在推出U形理論之後，研究的旅程進入共同創造原型的過程，創造出新的範例，以實際的行動探索未來。2014年二月的對話新訊息在此談一談社會實驗室這種針對複雜挑戰共同創造解決方案的做法。以下的文章摘錄自札伊德‧海森( Zaid Hassan)的著作《The Social Labs Revolution》(暫譯社會實驗室的革命)。
即使如此，這些特質在更深的層面來看，都是必要的。實驗室從不斷嘗試和失敗中尋找答案，在工作坊裡分享面對的最困難的挑戰、看著問題的本質，誠實面對 – 這些解決的方案並不是照著我們希望的方向走，而是有效的方案的模樣。如果不是「徹底」展現這些特質的方案，在解決社會挑戰時，就無法展現效能。
圖像作家: 李珮玉 Jayce Pei Yu Lee
Theory U’s Presencing stage is followed by a Co-creation stage of prototyping the new in living examples to explore the future by doing. This February 2014 dialogue newsletter highlights social laboratories as a multi-stakeholder dialogic approach for generating solutions to complex challenges. The following text is adapted from Zaid Hassan’s book “The Social Labs Revolution.”
Society uses laboratories to solve difficult scientific and technical challenges through experimentation; we likewise need social labs to explore socials solutions through experiments.
A growing number of people are focusing their heads, hearts and hands on addressing complex social challenges, and have been developing social labs for 20 years around the world. There are labs focused on the elimination of poverty, water sustainability, transformation of the media, government, climate, social innovation and many more issues.
Some specific examples of social labs are MIT’s Action Learning Labs which include a China Lab, Entrepreneurship Lab, Global Health Lab, Leadership Lab (see: http://mitsloan.mit.edu/actionlearning/labs/). The Sustainable Food Lab is another great example; it uses collaborative learning to incubate innovation at every stage along the supply chain from producing to distributing and selling food. You can watch a video about it at: http://youtu.be/O5wioQ5cKJo. These labs include people who are a blend of scientist, academic, activist, entrepreneur and other things that we don’t have names for yet, who are trying to address some of our most difficult challenges.
Social labs are platforms for addressing complex social issues and have 3 core characteristics:
- They are social. Social labs start by bringing together diverse participants to work in a team that acts collectively. They are drawn from across society’s different sectors: government, civil society and business. This active participation of diverse stakeholders, as opposed to teams of experts, represents the social nature of social labs.

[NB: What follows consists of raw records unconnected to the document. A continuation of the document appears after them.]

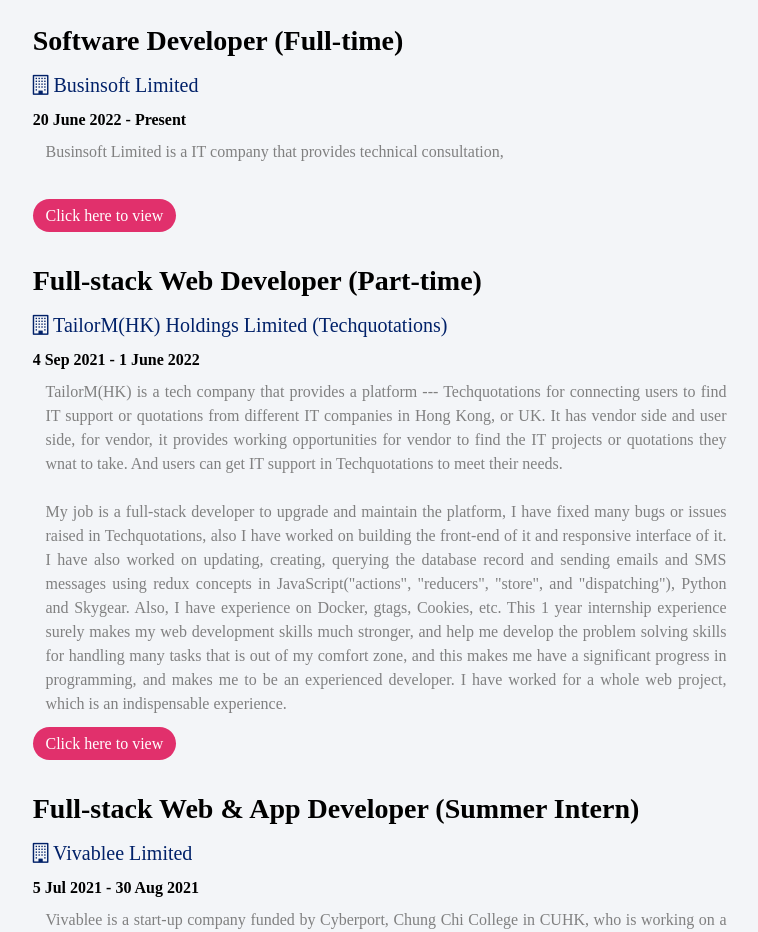
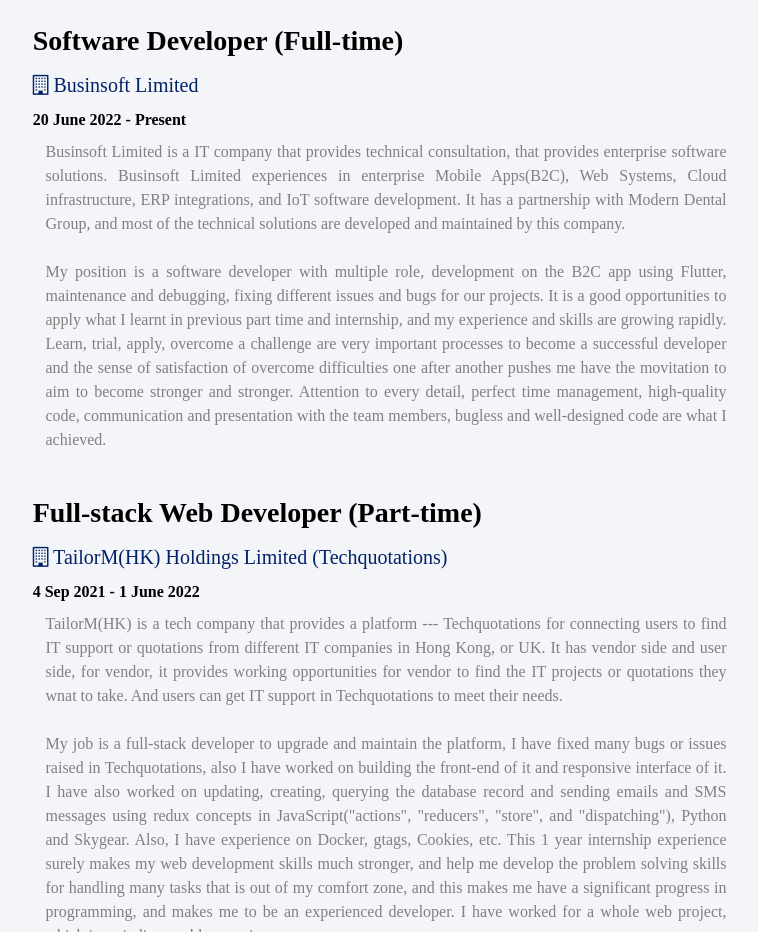
Before and after one commit to cychowai/jim-cv.io, a plain HTML site: page index.html in a window 1280 px wide. Shown: the part 1400-2332 px from the top of the page, without its empty margins (254-1012 px from the left). Drawn offline with nearby package versions, Linux system fonts and the light colour scheme.

Commit message:
Update index.html

```diff
--- a/index.html
+++ b/index.html
@@ -100,10 +100,22 @@
             </div>
             <div class="period">20 June 2022 - Present</div>
             <div class="content">
-              Businsoft Limited is a IT company that provides technical consultation,
+              Businsoft Limited is a IT company that provides technical consultation, that provides enterprise software
+              solutions. Businsoft Limited experiences in enterprise Mobile Apps(B2C), Web Systems, Cloud infrastructure,
+              ERP integrations, and IoT software development.
+              It has a partnership with Modern Dental Group, and most of the technical solutions are developed and maintained
+              by this company.
               <br><br>
+              My position is a software developer with multiple role, development on the B2C app using Flutter, maintenance
+              and debugging, fixing different issues and bugs for our projects.
+              It is a good opportunities to apply what I learnt in previous part time and internship, and my experience and
+              skills are growing rapidly.
+              Learn, trial, apply, overcome a challenge are very important processes to become a successful developer and
+              the sense of satisfaction of overcome difficulties one after another pushes me have the movitation to aim to
+              become stronger and stronger.
+              Attention to every detail, perfect time management, high-quality code, communication and presentation with the
+              team members, bugless and well-designed code are what I achieved.
             </div>
-            <a class="doc" href="" target="_blank">Click here to view</a>
           </div>
           <div class="tailorM">
             <div class="title">Full-stack Web Developer (Part-time)</div>
```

- They are experimental. Social labs are not one-off experiences. They’re ongoing and sustained efforts. The team takes an iterative approach to the challenges it wants to address, prototyping interventions and managing a portfolio of promising solutions. This reflects the experimental nature of social labs, as opposed to the project-based nature of many social interventions.

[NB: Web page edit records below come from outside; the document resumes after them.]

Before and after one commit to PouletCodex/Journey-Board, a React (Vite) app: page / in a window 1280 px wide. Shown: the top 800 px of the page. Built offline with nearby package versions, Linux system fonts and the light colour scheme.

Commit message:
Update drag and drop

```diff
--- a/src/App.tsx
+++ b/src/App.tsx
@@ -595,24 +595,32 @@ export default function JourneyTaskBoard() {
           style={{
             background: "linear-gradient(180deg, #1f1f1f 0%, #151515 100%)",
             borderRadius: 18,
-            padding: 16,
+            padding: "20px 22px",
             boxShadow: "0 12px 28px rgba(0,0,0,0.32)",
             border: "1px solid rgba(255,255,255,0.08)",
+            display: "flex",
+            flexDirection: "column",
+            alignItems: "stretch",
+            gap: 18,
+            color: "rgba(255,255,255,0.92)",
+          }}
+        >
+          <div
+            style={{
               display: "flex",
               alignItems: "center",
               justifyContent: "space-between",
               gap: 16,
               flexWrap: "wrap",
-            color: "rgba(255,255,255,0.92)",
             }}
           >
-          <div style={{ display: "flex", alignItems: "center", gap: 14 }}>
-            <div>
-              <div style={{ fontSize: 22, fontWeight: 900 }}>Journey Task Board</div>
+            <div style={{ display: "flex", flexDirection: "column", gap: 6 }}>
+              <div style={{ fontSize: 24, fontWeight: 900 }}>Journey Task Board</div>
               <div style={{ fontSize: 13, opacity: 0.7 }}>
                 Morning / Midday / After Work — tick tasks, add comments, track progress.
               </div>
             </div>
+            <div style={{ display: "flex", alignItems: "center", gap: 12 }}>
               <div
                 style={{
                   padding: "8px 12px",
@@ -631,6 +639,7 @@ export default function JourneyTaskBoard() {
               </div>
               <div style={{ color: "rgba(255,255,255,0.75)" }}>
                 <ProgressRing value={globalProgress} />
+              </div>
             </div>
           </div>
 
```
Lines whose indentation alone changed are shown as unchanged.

- They are systemic. The ideas and initiatives developed in social labs and released as prototypes aspire to be systemic in nature. This means trying to come up with solutions that go beyond dealing with a part of the whole or symptoms of the problem, and instead address the root cause of why things are not working in the first place.

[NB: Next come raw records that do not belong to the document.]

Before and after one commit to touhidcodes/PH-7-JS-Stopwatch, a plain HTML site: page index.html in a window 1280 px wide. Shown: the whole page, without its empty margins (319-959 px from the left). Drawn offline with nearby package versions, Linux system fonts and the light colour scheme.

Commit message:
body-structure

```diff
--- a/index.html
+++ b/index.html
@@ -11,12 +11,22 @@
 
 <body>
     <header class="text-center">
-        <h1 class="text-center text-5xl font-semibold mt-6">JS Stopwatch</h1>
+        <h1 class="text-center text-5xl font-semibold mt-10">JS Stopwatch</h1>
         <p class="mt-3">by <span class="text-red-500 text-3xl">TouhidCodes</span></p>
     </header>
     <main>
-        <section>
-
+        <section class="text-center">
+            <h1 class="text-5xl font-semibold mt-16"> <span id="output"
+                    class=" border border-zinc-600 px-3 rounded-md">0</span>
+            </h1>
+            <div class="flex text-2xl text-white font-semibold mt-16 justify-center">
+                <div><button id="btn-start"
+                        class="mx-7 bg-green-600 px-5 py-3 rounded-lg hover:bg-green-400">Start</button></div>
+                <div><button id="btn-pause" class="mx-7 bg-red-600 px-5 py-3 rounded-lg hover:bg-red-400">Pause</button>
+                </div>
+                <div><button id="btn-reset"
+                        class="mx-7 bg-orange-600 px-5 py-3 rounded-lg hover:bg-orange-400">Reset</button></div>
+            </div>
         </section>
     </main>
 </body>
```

These characteristics are neither arbitrary nor convenient. Getting really diverse groups of people to simply step into a room together is hard, let alone trying to get them to act together. Taking an experimental approach requires not only discipline but also a degree of stability and commitment rare in a project-obsessed world. Addressing the root causes of challenges eschews easy and popular political wins in favor of longer time frames and greater uncertainty.
However each of these characteristics is deeply necessary. Laboratories produce conclusions gained through trial and error, workshops where many stakeholders shared their most agonizing and difficult challenges, integrity and honesty – they are not what we want solutions to look like, but what they actually look like when effective. Any intervention aiming to address social challenges that do not have these three characteristics “baked in” will be ineffective.
Our most ferocious challenge today is to avoid the reactionary tendency to go to war with our problems. The attractions of war, however, are that they’re glorious and heroic. War brings out something terrible and human within us, and we are drawn to it as a way out of having to focus on ourselves and our failures. The call to arms in the name of justice is most dangerous and seductive. From the Crusades to the war in Iraq, wars have been fought under the banner of a higher calling.
As our social challenges become more serious, we will find ourselves subject to new siren songs and the voices of new prophets calling us to fight new crusades.
Social labs represent the constitution of a new sphere of activity, a new space. The gathering together of people within this space represents the beginning of what can be thought of as an armistice, a suspension of the battle of the parts versus the whole. People come together, recognizing the truth that the cost of war is too high and that there is another way. Social labs are a place and way to explore the new future by iteratively creating it.
Image: “Theory U: Leading from the Future as it Emerges” by C. Otto Scharmer, 2007